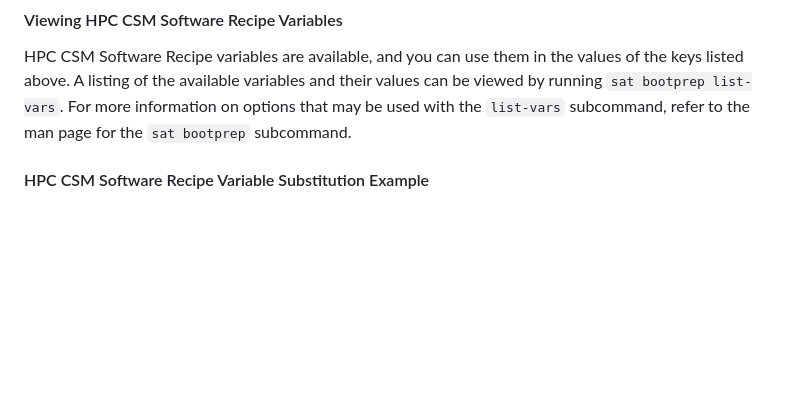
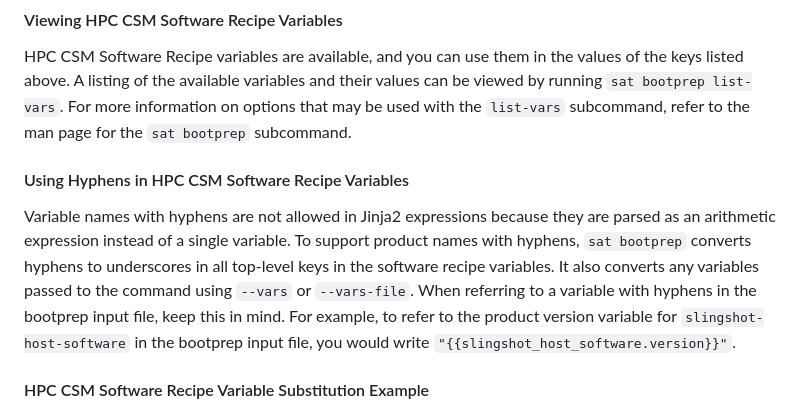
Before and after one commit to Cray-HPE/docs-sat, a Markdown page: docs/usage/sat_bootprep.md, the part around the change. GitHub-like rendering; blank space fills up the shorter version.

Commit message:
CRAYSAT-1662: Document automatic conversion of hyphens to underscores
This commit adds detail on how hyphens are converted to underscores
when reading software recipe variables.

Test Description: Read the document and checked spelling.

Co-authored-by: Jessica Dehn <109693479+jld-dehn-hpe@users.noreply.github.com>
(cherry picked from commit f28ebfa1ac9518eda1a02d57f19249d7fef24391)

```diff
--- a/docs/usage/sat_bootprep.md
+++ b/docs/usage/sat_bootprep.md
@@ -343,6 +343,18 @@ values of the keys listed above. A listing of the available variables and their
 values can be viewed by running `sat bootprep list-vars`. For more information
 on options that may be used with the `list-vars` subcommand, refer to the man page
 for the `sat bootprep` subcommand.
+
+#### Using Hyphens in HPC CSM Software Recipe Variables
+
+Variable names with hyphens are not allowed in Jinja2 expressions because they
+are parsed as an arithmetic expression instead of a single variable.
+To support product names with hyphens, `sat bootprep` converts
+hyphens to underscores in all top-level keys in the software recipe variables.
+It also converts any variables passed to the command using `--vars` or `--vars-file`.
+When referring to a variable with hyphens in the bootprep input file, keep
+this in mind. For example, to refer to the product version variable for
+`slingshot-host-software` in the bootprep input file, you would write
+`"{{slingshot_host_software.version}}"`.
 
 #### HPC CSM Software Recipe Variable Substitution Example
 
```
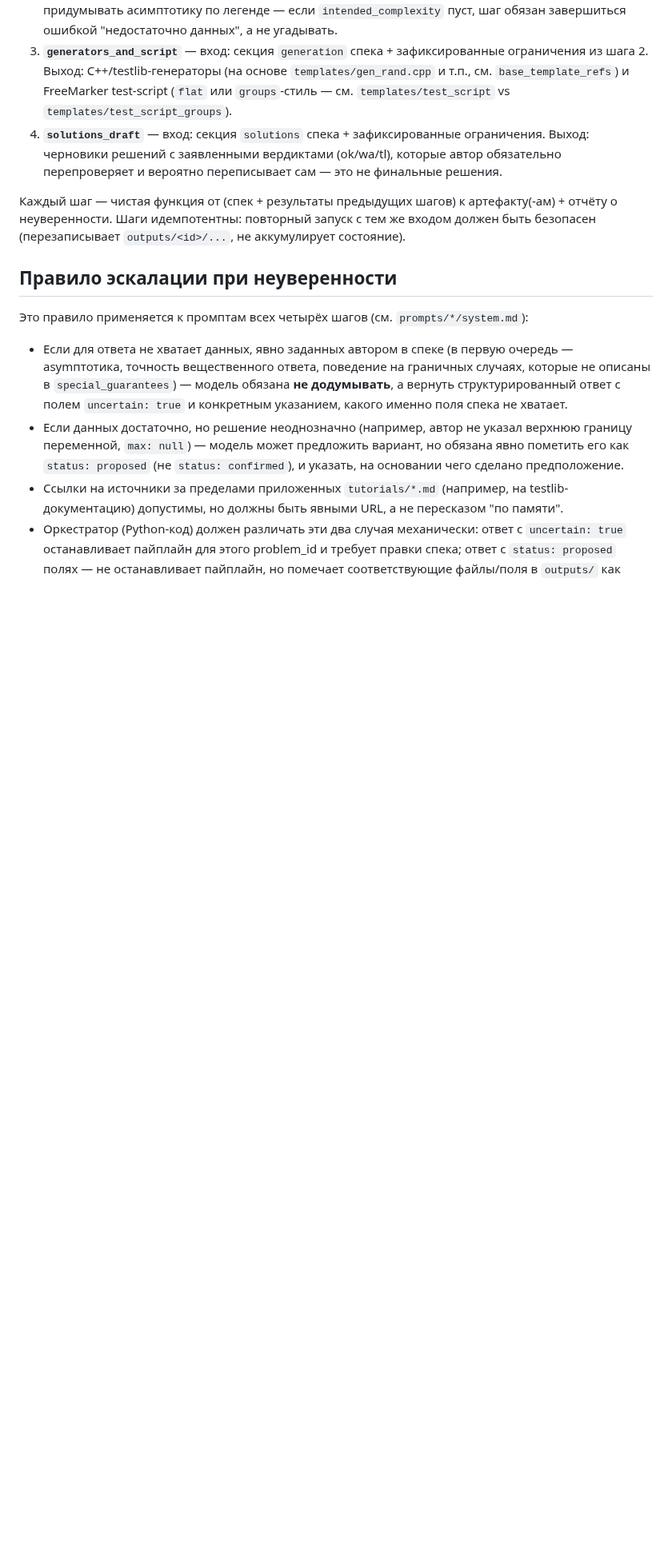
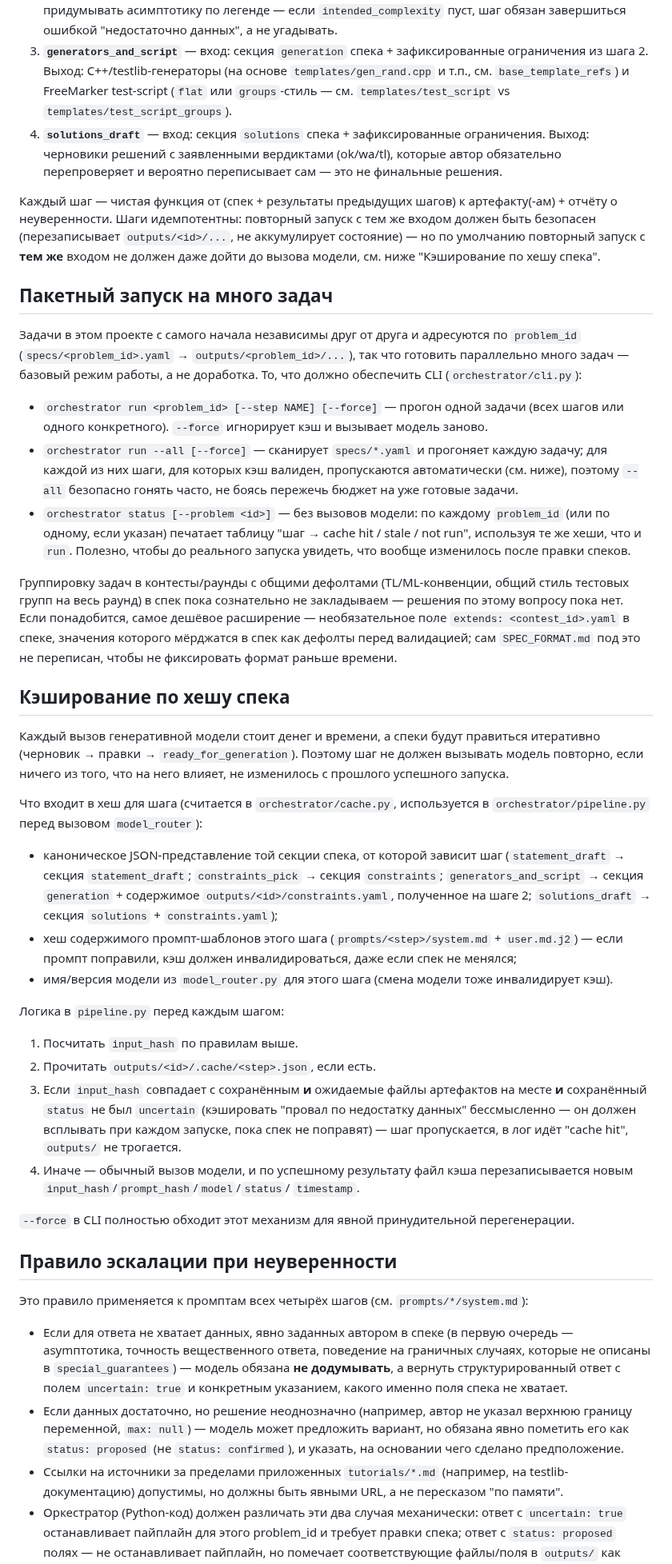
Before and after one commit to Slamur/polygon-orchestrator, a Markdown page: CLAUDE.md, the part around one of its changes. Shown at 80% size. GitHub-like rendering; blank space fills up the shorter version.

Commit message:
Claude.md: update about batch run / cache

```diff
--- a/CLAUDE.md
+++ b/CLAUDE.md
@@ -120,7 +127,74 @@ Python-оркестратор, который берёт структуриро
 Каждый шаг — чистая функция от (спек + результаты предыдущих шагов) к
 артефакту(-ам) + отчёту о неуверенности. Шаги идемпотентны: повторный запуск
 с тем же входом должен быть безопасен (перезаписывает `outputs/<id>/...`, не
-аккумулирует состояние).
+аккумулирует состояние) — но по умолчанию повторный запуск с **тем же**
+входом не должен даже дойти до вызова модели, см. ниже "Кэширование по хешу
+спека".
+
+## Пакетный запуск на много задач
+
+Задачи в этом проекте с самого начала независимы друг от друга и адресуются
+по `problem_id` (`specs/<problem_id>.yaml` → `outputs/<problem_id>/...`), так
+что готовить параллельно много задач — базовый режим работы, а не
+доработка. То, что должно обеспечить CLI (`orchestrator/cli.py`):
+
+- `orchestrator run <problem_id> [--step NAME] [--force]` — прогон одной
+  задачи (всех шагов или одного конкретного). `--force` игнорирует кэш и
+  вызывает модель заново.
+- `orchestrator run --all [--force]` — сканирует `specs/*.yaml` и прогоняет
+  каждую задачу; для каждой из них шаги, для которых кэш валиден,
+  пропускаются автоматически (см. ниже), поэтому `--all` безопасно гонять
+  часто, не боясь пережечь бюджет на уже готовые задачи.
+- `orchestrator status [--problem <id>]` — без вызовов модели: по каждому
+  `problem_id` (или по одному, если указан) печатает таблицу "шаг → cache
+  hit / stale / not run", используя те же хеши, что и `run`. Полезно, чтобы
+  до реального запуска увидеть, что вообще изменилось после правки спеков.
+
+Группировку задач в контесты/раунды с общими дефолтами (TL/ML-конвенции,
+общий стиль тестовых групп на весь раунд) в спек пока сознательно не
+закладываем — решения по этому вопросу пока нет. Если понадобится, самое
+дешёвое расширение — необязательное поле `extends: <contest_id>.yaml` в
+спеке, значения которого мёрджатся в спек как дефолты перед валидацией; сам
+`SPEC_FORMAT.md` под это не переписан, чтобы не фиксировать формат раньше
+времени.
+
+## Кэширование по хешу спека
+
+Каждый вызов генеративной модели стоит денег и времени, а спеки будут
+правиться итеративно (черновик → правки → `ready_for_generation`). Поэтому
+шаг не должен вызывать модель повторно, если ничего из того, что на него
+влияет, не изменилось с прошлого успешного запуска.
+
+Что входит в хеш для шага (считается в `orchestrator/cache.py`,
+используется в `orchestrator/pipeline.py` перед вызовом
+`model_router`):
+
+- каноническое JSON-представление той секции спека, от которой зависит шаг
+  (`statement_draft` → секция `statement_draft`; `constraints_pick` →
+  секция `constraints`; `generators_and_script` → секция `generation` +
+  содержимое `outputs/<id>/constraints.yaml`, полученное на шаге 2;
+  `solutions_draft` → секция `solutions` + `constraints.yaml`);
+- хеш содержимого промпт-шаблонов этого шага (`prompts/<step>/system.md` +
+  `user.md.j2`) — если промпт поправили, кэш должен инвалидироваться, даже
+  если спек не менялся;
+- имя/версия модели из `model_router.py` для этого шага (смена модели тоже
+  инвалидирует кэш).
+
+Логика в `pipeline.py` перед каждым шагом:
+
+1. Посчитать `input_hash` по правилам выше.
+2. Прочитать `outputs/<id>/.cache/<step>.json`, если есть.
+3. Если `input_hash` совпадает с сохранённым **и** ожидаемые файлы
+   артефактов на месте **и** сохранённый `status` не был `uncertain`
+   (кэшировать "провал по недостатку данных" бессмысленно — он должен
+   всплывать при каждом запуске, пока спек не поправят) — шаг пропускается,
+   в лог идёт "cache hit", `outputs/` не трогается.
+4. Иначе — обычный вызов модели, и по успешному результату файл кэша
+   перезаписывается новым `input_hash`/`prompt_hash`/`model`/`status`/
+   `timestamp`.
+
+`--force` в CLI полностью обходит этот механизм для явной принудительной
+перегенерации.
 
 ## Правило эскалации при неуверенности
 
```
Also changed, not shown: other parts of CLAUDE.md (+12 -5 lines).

-*-

## WHAT THE EXERCISE ASKS
Looking through the listing above, state how many of its lines contain the string "даже". Write only the number.

## SOLUTION TO THIS PROBLEM
2